So instead, we’re going to talk about cocktails. It’s been a while since we’ve had a follow up to Nonprofit Cocktail recipes. However, since all of us are likely hosting holiday parties, it is a good time to brush up on our mixology. If you’re sick of the boring old eggnog, try these nonprofit-inspired recipes below at your next gathering, and wow your friends and family. Please drink and serve responsibly. Continue reading

7 nonprofit scary stories to tell in the dark

[Image description: A hand, glowing blue, with a creepy blurry blue background. Image obtained from Pixabay.com]

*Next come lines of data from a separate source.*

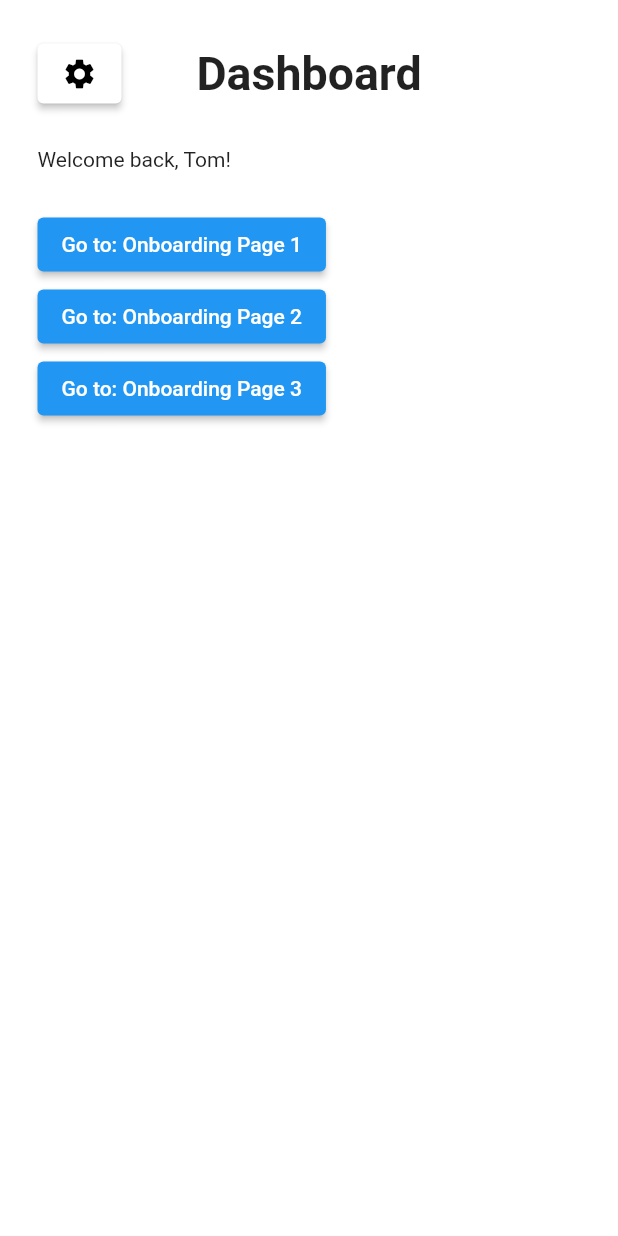
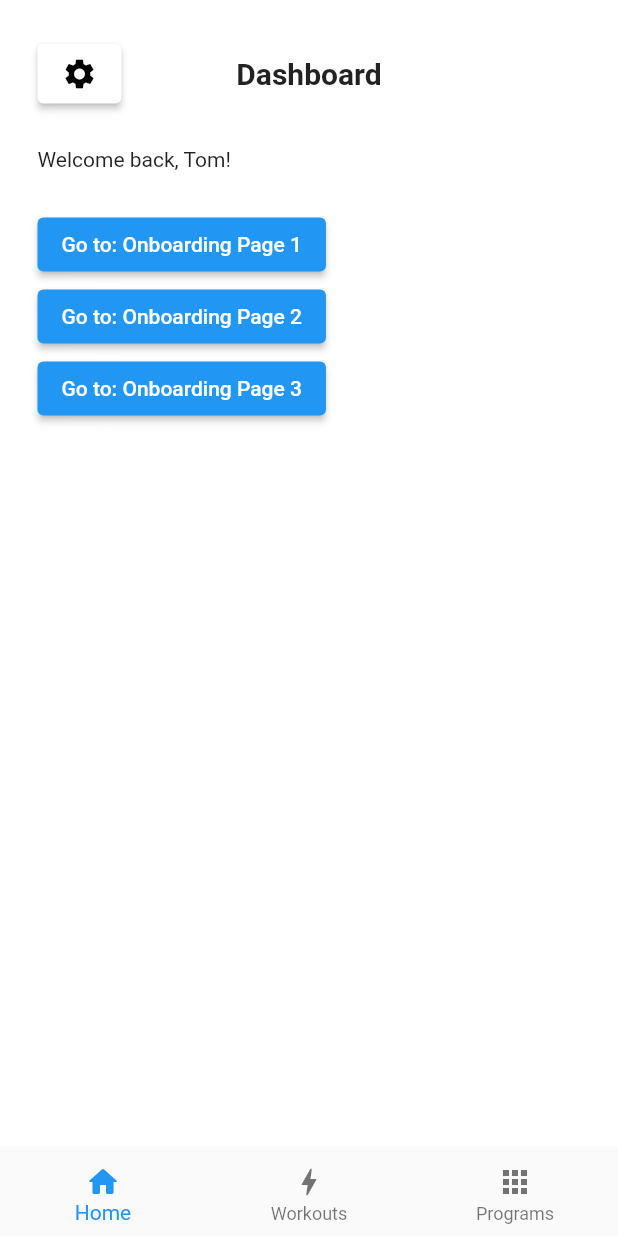
Before and after one commit to TomTomDam/workout-log, a Flutter app: the screen it shows after launch, on a phone screen of 412 x 824 dp. Run offline on Flutter 3.47's test engine with Material 2 defaults, Android fonts, the phone set to English and light mode, and no system bars.

Commit message:
Added bottom navigation bar and working on Select Workout page

```diff
--- a/lib/main.dart
+++ b/lib/main.dart
@@ -1,10 +1,7 @@
 import 'package:flutter/material.dart';
-import 'package:workout_log/screens/OnboardingPage1.dart';
-import 'package:workout_log/screens/settings/Settings.dart';
-import 'BorderBox.dart';
-import 'screens/OnboardingPage1.dart';
-import 'screens/OnboardingPage2.dart';
-import 'screens/OnboardingPage3.dart';
+import 'package:workout_log/screens/Dashboard.dart';
+import 'screens/SelectWorkout.dart';
+import 'screens/Programs.dart';
 
 void main() {
   runApp(const MyApp());
@@ -20,16 +17,16 @@ class MyApp extends StatelessWidget {
       theme: ThemeData(
           primarySwatch: Colors.blue,
           textTheme: const TextTheme(
-              headline1: TextStyle(fontSize: 40.0, fontWeight: FontWeight.bold),
-              headline2: TextStyle(fontSize: 31.0, fontWeight: FontWeight.bold),
+              headline1: TextStyle(fontSize: 25, fontWeight: FontWeight.bold),
+              headline2: TextStyle(fontSize: 20, fontWeight: FontWeight.bold),
               bodyText1: TextStyle(fontSize: 16.0))),
-      home: const Dashboard(title: 'Workout Log'),
+      home: const Main(title: 'Workout Log'),
     );
   }
 }
 
-class Dashboard extends StatefulWidget {
-  const Dashboard({Key? key, required this.title}) : super(key: key);
+class Main extends StatefulWidget {
+  const Main({Key? key, required this.title}) : super(key: key);
 
   // This widget is the home page of your application. It is stateful, meaning
   // that it has a State object (defined below) that contains fields that affect
@@ -43,115 +40,45 @@ class Dashboard extends StatefulWidget {
   final String title;
 
   @override
-  State<Dashboard> createState() => _DashboardState();
+  State<Main> createState() => _MainState();
 }
 
-class _DashboardState extends State<Dashboard> {
+class _MainState extends State<Main> {
   @override
   Widget build(BuildContext context) {
-    const double padding = 25;
+    int selectedIndex = 0;
+    void _onNavigationItemTapped(int index) {
+      switch (index) {
+        case 0:
+          Navigator.of(context).pushReplacement(MaterialPageRoute(
+              builder: (context) => const Main(title: 'Workout Log')));
+          break;
+        case 1:
+          Navigator.of(context).pushReplacement(
+              MaterialPageRoute(builder: (context) => const SelectWorkout()));
+          break;
+        case 3:
+          Navigator.of(context).pushReplacement(
+              MaterialPageRoute(builder: (context) => const Programs()));
+          break;
+      }
+    }
 
     return Scaffold(
         backgroundColor: Colors.white,
-        body: SafeArea(
-            child: Column(
-          children: [
-            Padding(
-              padding: const EdgeInsets.only(
-                  top: padding, left: padding, right: padding),
-              child: Row(
-                children: [
-                  Expanded(
-                      flex: 2,
-                      child: Align(
-                          alignment: Alignment.topLeft,
-                          child: ElevatedButton(
-                            style: ElevatedButton.styleFrom(
-                                minimumSize: const Size(40, 40),
-                                primary: Colors.white),
-                            onPressed: () {
-                              Navigator.push(
-                                  context,
-                                  MaterialPageRoute(
-                                      builder: (context) => const Settings()));
-                            },
-                            child: const Icon(
-                              Icons.settings,
-                              color: Colors.black,
-                            ),
-                          ))),
-                  Expanded(
-                    flex: 6,
-                    child: Center(
-                      child: Text("Dashboard",
-                          style: TextStyle(
-                              fontWeight: FontWeight.bold,
-                              fontSize: Theme.of(context)
-                                  .textTheme
-                                  .headline2
-                                  ?.fontSize)),
-                    ),
-                  ),
-                  const Expanded(
-                    flex: 2,
-                    child: Center(),
-                  )
-                ],
-              ),
-            ),
-            Padding(
-                padding: const EdgeInsets.only(
-                    top: padding, left: padding, right: padding),
-                child: Row(
-                  children: const [Text("Welcome back, Tom!")],
-                )),
-            Padding(
-                padding: const EdgeInsets.only(
-                    top: padding, left: padding, right: padding),
-                child: Row(
-                  children: [
-                    ElevatedButton(
-                      child: const Text("Go to: Onboarding Page 1"),
-                      onPressed: () {
-                        Navigator.push(
-                            context,
-                            MaterialPageRoute(
-                                builder: (context) => const OnboardingPage1()));
-                      },
-                    )
-                  ],
-                )),
-            Padding(
-                padding: const EdgeInsets.only(left: padding, right: padding),
-                child: Row(
-                  children: [
-                    ElevatedButton(
-                      child: const Text("Go to: Onboarding Page 2"),
-                      onPressed: () {
-                        Navigator.push(
-                            context,
-                            MaterialPageRoute(
-                                builder: (context) => const OnboardingPage2()));
-                      },
-                    )
-                  ],
-                )),
-            Padding(
-                padding: const EdgeInsets.only(left: padding, right: padding),
-                child: Row(
-                  children: [
-                    ElevatedButton(
-                      child: const Text("Go to: Onboarding Page 3"),
-                      onPressed: () {
-                        Navigator.push(
-                            context,
-                            MaterialPageRoute(
-                                builder: (context) => const OnboardingPage3()));
-                      },
-                    )
-                  ],
-                )),
-          ],
-        )));
+        body: const Dashboard(title: 'Workout Log'),
+        bottomNavigationBar: BottomNavigationBar(
+            type: BottomNavigationBarType.fixed,
+            items: const <BottomNavigationBarItem>[
+              BottomNavigationBarItem(
+                  icon: Icon(Icons.home_rounded), label: "Home"),
+              BottomNavigationBarItem(
+                  icon: Icon(Icons.bolt_rounded), label: "Workouts"),
+              BottomNavigationBarItem(
+                  icon: Icon(Icons.apps_rounded), label: "Programs"),
+            ],
+            currentIndex: selectedIndex,
+            selectedItemColor: Colors.blue,
+            onTap: _onNavigationItemTapped));
   }
 }
--- /dev/null
+++ b/lib/screens/Dashboard.dart
@@ -0,0 +1,124 @@
+import 'package:flutter/material.dart';
+import 'package:workout_log/screens/OnboardingPage1.dart';
+import 'package:workout_log/screens/settings/Settings.dart';
+import 'OnboardingPage1.dart';
+import 'OnboardingPage2.dart';
+import 'OnboardingPage3.dart';
+
+class Dashboard extends StatefulWidget {
+  const Dashboard({Key? key, required this.title}) : super(key: key);
+  final String title;
+
+  @override
+  State<Dashboard> createState() => _DashboardState();
+}
+
+class _DashboardState extends State<Dashboard> {
+  @override
+  Widget build(BuildContext context) {
+    const double padding = 25;
+
+    return Scaffold(
+        backgroundColor: Colors.white,
+        body: SafeArea(
+            child: Column(
+          children: [
+            Padding(
+              padding: const EdgeInsets.only(
+                  top: padding, left: padding, right: padding),
+              child: Row(
+                children: [
+                  Expanded(
+                      flex: 2,
+                      child: Align(
+                          alignment: Alignment.topLeft,
+                          child: ElevatedButton(
+                            style: ElevatedButton.styleFrom(
+                                minimumSize: const Size(40, 40),
+                                primary: Colors.white),
+                            onPressed: () {
+                              Navigator.push(
+                                  context,
+                                  MaterialPageRoute(
+                                      builder: (context) => const Settings()));
+                            },
+                            child: const Icon(
+                              Icons.settings,
+                              color: Colors.black,
+                            ),
+                          ))),
+                  Expanded(
+                    flex: 6,
+                    child: Center(
+                      child: Text("Dashboard",
+                          style: TextStyle(
+                              fontWeight: FontWeight.bold,
+                              fontSize: Theme.of(context)
+                                  .textTheme
+                                  .headline2
+                                  ?.fontSize)),
+                    ),
+                  ),
+                  const Expanded(
+                    flex: 2,
+                    child: Center(),
+                  )
+                ],
+              ),
+            ),
+            Padding(
+                padding: const EdgeInsets.only(
+                    top: padding, left: padding, right: padding),
+                child: Row(
+                  children: const [Text("Welcome back, Tom!")],
+                )),
+            Padding(
+                padding: const EdgeInsets.only(
+                    top: padding, left: padding, right: padding),
+                child: Row(
+                  children: [
+                    ElevatedButton(
+                      child: const Text("Go to: Onboarding Page 1"),
+                      onPressed: () {
+                        Navigator.push(
+                            context,
+                            MaterialPageRoute(
+                                builder: (context) => const OnboardingPage1()));
+                      },
+                    )
+                  ],
+                )),
+            Padding(
+                padding: const EdgeInsets.only(left: padding, right: padding),
+                child: Row(
+                  children: [
+                    ElevatedButton(
+                      child: const Text("Go to: Onboarding Page 2"),
+                      onPressed: () {
+                        Navigator.push(
+                            context,
+                            MaterialPageRoute(
+                                builder: (context) => const OnboardingPage2()));
+                      },
+                    )
+                  ],
+                )),
+            Padding(
+                padding: const EdgeInsets.only(left: padding, right: padding),
+                child: Row(
+                  children: [
+                    ElevatedButton(
+                      child: const Text("Go to: Onboarding Page 3"),
+                      onPressed: () {
+                        Navigator.push(
+                            context,
+                            MaterialPageRoute(
+                                builder: (context) => const OnboardingPage3()));
+                      },
+                    )
+                  ],
+                )),
+          ],
+        )));
+  }
+}
--- a/lib/screens/OnboardingPage3.dart
+++ b/lib/screens/OnboardingPage3.dart
@@ -49,7 +49,7 @@ class _OnboardingPage3State extends State<OnboardingPage3> {
                           context,
                           MaterialPageRoute(
                               builder: (context) =>
-                                  const Dashboard(title: 'Workout Log')));
+                                  const Main(title: 'Workout Log')));
                     },
                     child: Text("Continue",
                         style: TextStyle(
--- /dev/null
+++ b/lib/screens/Programs.dart
@@ -0,0 +1,17 @@
+import 'package:flutter/cupertino.dart';
+
+class Programs extends StatefulWidget {
+  const Programs({Key? key}) : super(key: key);
+
+  @override
+  State<Programs> createState() => _ProgramsState();
+}
+
+class _ProgramsState extends State<Programs> {
+  @override
+  Widget build(BuildContext context) {
+    return Container(
+      child: Text("Programs"),
+    );
+  }
+}
--- a/lib/screens/settings/Settings.dart
+++ b/lib/screens/settings/Settings.dart
@@ -28,7 +28,7 @@ class Settings extends StatelessWidget {
                             Navigator.push(
                                 context,
                                 MaterialPageRoute(
-                                    builder: (context) => const Dashboard(
+                                    builder: (context) => const Main(
                                           title: 'Workout Log',
                                         )));
                           },
@@ -60,7 +60,7 @@ class Settings extends StatelessWidget {
               crossAxisAlignment: CrossAxisAlignment.start,
               children: [
                 const Divider(
-                  height: 10,
+                  height: 0,
                   thickness: 2,
                   indent: 25,
                   endIndent: 25,
```
Also changed, not shown: lib/screens/SelectWorkout.dart (added, +129 -0 lines).
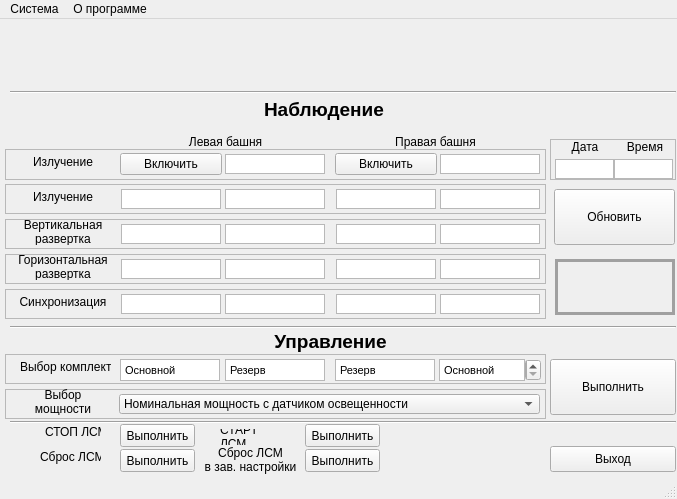
This is dis_form/form1.ui in MirAlexey/lsm_2 as Qt 5 draws it before an edit. The edited form follows.
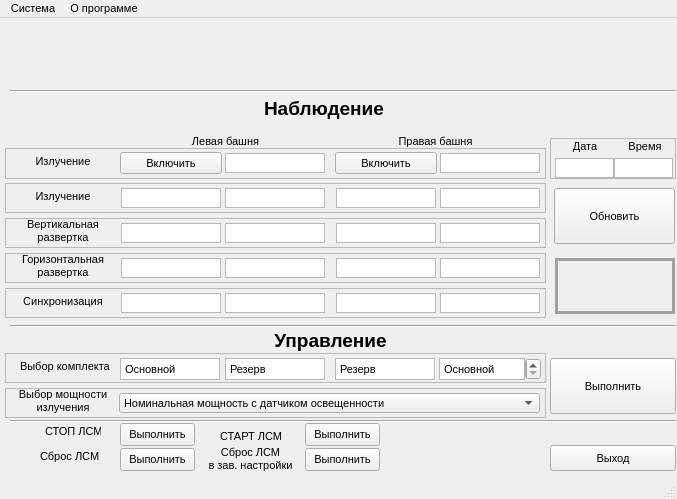
This is the edited form. Icons and pictures are not drawn.

The edit to the form file:
```diff
--- a/dis_form/form1.ui
+++ b/dis_form/form1.ui
@@ -28,6 +28,11 @@
     <height>499</height>
    </size>
   </property>
+  <property name="font">
+   <font>
+    <pointsize>8</pointsize>
+   </font>
+  </property>
   <property name="windowTitle">
    <string notr="true">LSM</string>
   </property>
@@ -151,6 +156,11 @@
       <height>16</height>
      </rect>
     </property>
+    <property name="font">
+     <font>
+      <pointsize>8</pointsize>
+     </font>
+    </property>
     <property name="text">
      <string>Сброс ЛСМ</string>
     </property>
@@ -214,8 +224,8 @@
       <string>&lt;!DOCTYPE HTML PUBLIC &quot;-//W3C//DTD HTML 4.0//EN&quot; &quot;http://www.w3.org/TR/REC-html40/strict.dtd&quot;&gt;
 &lt;html&gt;&lt;head&gt;&lt;meta name=&quot;qrichtext&quot; content=&quot;1&quot; /&gt;&lt;style type=&quot;text/css&quot;&gt;
 p, li { white-space: pre-wrap; }
-&lt;/style&gt;&lt;/head&gt;&lt;body style=&quot; font-family:'MS Shell Dlg 2'; font-size:8.25pt; font-weight:400; font-style:normal;&quot;&gt;
-&lt;p style=&quot; margin-top:0px; margin-bottom:0px; margin-left:0px; margin-right:0px; -qt-block-indent:0; text-indent:0px;&quot;&gt;&lt;span style=&quot; vertical-align:middle;&quot;&gt;Резерв&lt;/span&gt;&lt;/p&gt;&lt;/body&gt;&lt;/html&gt;</string>
+&lt;/style&gt;&lt;/head&gt;&lt;body style=&quot; font-family:'MS Shell Dlg 2'; font-size:8pt; font-weight:400; font-style:normal;&quot;&gt;
+&lt;p style=&quot; margin-top:0px; margin-bottom:0px; margin-left:0px; margin-right:0px; -qt-block-indent:0; text-indent:0px;&quot;&gt;&lt;span style=&quot; font-size:8.25pt; vertical-align:middle;&quot;&gt;Резерв&lt;/span&gt;&lt;/p&gt;&lt;/body&gt;&lt;/html&gt;</string>
      </property>
     </widget>
     <widget class="QTextEdit" name="lsm__lsm_module__m0">
@@ -240,8 +250,8 @@
       <string>&lt;!DOCTYPE HTML PUBLIC &quot;-//W3C//DTD HTML 4.0//EN&quot; &quot;http://www.w3.org/TR/REC-html40/strict.dtd&quot;&gt;
 &lt;html&gt;&lt;head&gt;&lt;meta name=&quot;qrichtext&quot; content=&quot;1&quot; /&gt;&lt;style type=&quot;text/css&quot;&gt;
 p, li { white-space: pre-wrap; }
-&lt;/style&gt;&lt;/head&gt;&lt;body style=&quot; font-family:'MS Shell Dlg 2'; font-size:8.25pt; font-weight:400; font-style:normal;&quot;&gt;
-&lt;p style=&quot; margin-top:0px; margin-bottom:0px; margin-left:0px; margin-right:0px; -qt-block-indent:0; text-indent:0px;&quot;&gt;Основной&lt;/p&gt;&lt;/body&gt;&lt;/html&gt;</string>
+&lt;/style&gt;&lt;/head&gt;&lt;body style=&quot; font-family:'MS Shell Dlg 2'; font-size:8pt; font-weight:400; font-style:normal;&quot;&gt;
+&lt;p style=&quot; margin-top:0px; margin-bottom:0px; margin-left:0px; margin-right:0px; -qt-block-indent:0; text-indent:0px;&quot;&gt;&lt;span style=&quot; font-size:8.25pt;&quot;&gt;Основной&lt;/span&gt;&lt;/p&gt;&lt;/body&gt;&lt;/html&gt;</string>
      </property>
     </widget>
     <widget class="QTextEdit" name="lsm__lsm_module__m1">
@@ -266,8 +276,8 @@
       <string>&lt;!DOCTYPE HTML PUBLIC &quot;-//W3C//DTD HTML 4.0//EN&quot; &quot;http://www.w3.org/TR/REC-html40/strict.dtd&quot;&gt;
 &lt;html&gt;&lt;head&gt;&lt;meta name=&quot;qrichtext&quot; content=&quot;1&quot; /&gt;&lt;style type=&quot;text/css&quot;&gt;
 p, li { white-space: pre-wrap; }
-&lt;/style&gt;&lt;/head&gt;&lt;body style=&quot; font-family:'MS Shell Dlg 2'; font-size:8.25pt; font-weight:400; font-style:normal;&quot;&gt;
-&lt;p style=&quot; margin-top:0px; margin-bottom:0px; margin-left:0px; margin-right:0px; -qt-block-indent:0; text-indent:0px;&quot;&gt;Резерв&lt;/p&gt;&lt;/body&gt;&lt;/html&gt;</string>
+&lt;/style&gt;&lt;/head&gt;&lt;body style=&quot; font-family:'MS Shell Dlg 2'; font-size:8pt; font-weight:400; font-style:normal;&quot;&gt;
+&lt;p style=&quot; margin-top:0px; margin-bottom:0px; margin-left:0px; margin-right:0px; -qt-block-indent:0; text-indent:0px;&quot;&gt;&lt;span style=&quot; font-size:8.25pt;&quot;&gt;Резерв&lt;/span&gt;&lt;/p&gt;&lt;/body&gt;&lt;/html&gt;</string>
      </property>
     </widget>
     <widget class="QLabel" name="label_5">
@@ -315,8 +325,8 @@
       <string>&lt;!DOCTYPE HTML PUBLIC &quot;-//W3C//DTD HTML 4.0//EN&quot; &quot;http://www.w3.org/TR/REC-html40/strict.dtd&quot;&gt;
 &lt;html&gt;&lt;head&gt;&lt;meta name=&quot;qrichtext&quot; content=&quot;1&quot; /&gt;&lt;style type=&quot;text/css&quot;&gt;
 p, li { white-space: pre-wrap; }
-&lt;/style&gt;&lt;/head&gt;&lt;body style=&quot; font-family:'MS Shell Dlg 2'; font-size:8.25pt; font-weight:400; font-style:normal;&quot;&gt;
-&lt;p style=&quot; margin-top:0px; margin-bottom:0px; margin-left:0px; margin-right:0px; -qt-block-indent:0; text-indent:0px;&quot;&gt;Основной&lt;/p&gt;&lt;/body&gt;&lt;/html&gt;</string>
+&lt;/style&gt;&lt;/head&gt;&lt;body style=&quot; font-family:'MS Shell Dlg 2'; font-size:8pt; font-weight:400; font-style:normal;&quot;&gt;
+&lt;p style=&quot; margin-top:0px; margin-bottom:0px; margin-left:0px; margin-right:0px; -qt-block-indent:0; text-indent:0px;&quot;&gt;&lt;span style=&quot; font-size:8.25pt;&quot;&gt;Основной&lt;/span&gt;&lt;/p&gt;&lt;/body&gt;&lt;/html&gt;</string>
      </property>
     </widget>
    </widget>
@@ -1023,6 +1033,12 @@
       <height>66</height>
      </rect>
     </property>
+    <property name="font">
+     <font>
+      <family>Agency FB</family>
+      <pointsize>8</pointsize>
+     </font>
+    </property>
     <property name="text">
      <string/>
     </property>
@@ -1187,7 +1203,7 @@
      <x>0</x>
      <y>0</y>
      <width>677</width>
-     <height>21</height>
+     <height>19</height>
     </rect>
    </property>
    <widget class="QMenu" name="menu">
```
Left out of the diff: 30 changed lines with no effect on the pictures.
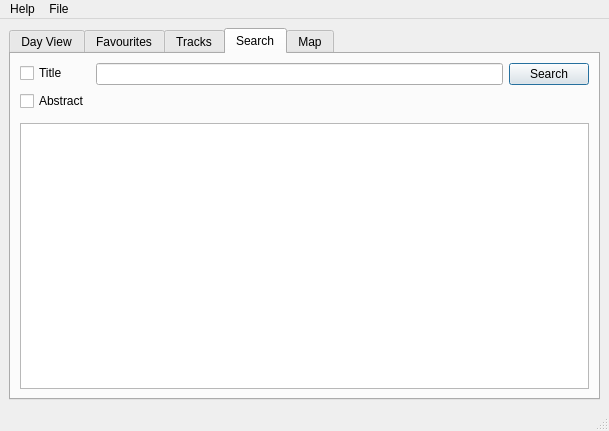
Old version of the form src/gui/mainwindow.ui in the repository edulix/confclerk.
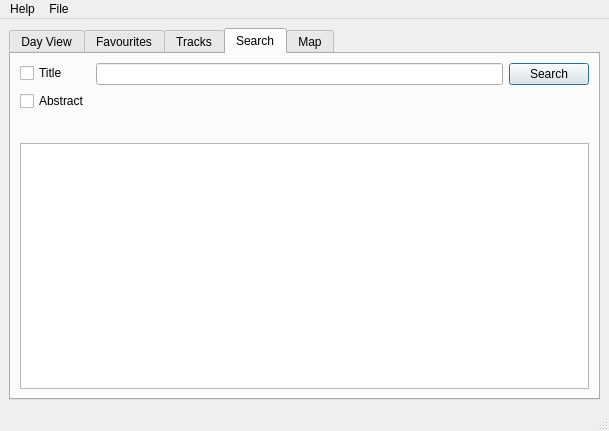
New version of the form. The open tabs and pages were chosen to show the change. Custom widgets are drawn as their Qt base class.

What changed in the file:
```diff
--- a/src/gui/mainwindow.ui
+++ b/src/gui/mainwindow.ui
@@ -150,6 +150,21 @@
           </layout>
          </item>
          <item>
+         <layout class="QHBoxLayout" name="searchDayNavigatorHorizontalLayout">
+          <item>
+           <spacer name="horizontalSpacer_2">
+            <property name="orientation">
+             <enum>Qt::Horizontal</enum>
+            </property>
+            <property name="sizeHint" stdset="0">
+             <size>
+              <width>40</width>
+              <height>20</height>
+             </size>
+            </property>
+           </spacer>
+          </item>
+          <item>
           <widget class="DayNavigatorWidget" name="searchDayNavigator" native="true">
            <property name="maximumSize">
             <size>
@@ -158,6 +173,21 @@
             </size>
            </property>
           </widget>
+          </item>
+          <item>
+           <spacer name="horizontalSpacer">
+            <property name="orientation">
+             <enum>Qt::Horizontal</enum>
+            </property>
+            <property name="sizeHint" stdset="0">
+             <size>
+              <width>40</width>
+              <height>20</height>
+             </size>
+            </property>
+           </spacer>
+          </item>
+         </layout>
          </item>
          <item>
           <widget class="TreeView" name="searchTreeView">
```
Left out of the diff: 2 changed lines with no effect on the pictures. Lines whose indentation alone changed are shown as unchanged.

Hi everyone. I usually don’t post more than once a week, but I love Halloween. It’s my favorite holiday. So here are some terrifying stories set in the sector. Read them, but beware, they are really, really scary, so make sure you are prepared. Happy Halloween.

The Salary History

Every day, Francine applied for jobs, spending time to carefully tailor and craft her resume and cover letter. There were never any responses. It seemed hopeless, until she saw a posting for a job that seemed perfect for her. But as she scanned to the bottom, a sinking feeling swelled up in her stomach. From outside her cold attic room, a crow cackled ominously. There was no salary range listed. A shiver ran through her spine as her eyes rested on a solitary line “Please submit resume and cover, including your salary history for the previous three positions.” Three positions. Three. Why, she thought, what does why previous salary at a previous position have anything to do with this completely different job? What sort of unethical BS is this? Desperate to pay rent and to eat, she applied anyway. Francine got the job, and because she had been underpaid before, she was now doomed to be underpaid at this job too. And the next job. And the next. And at all jobs in her future. Continue reading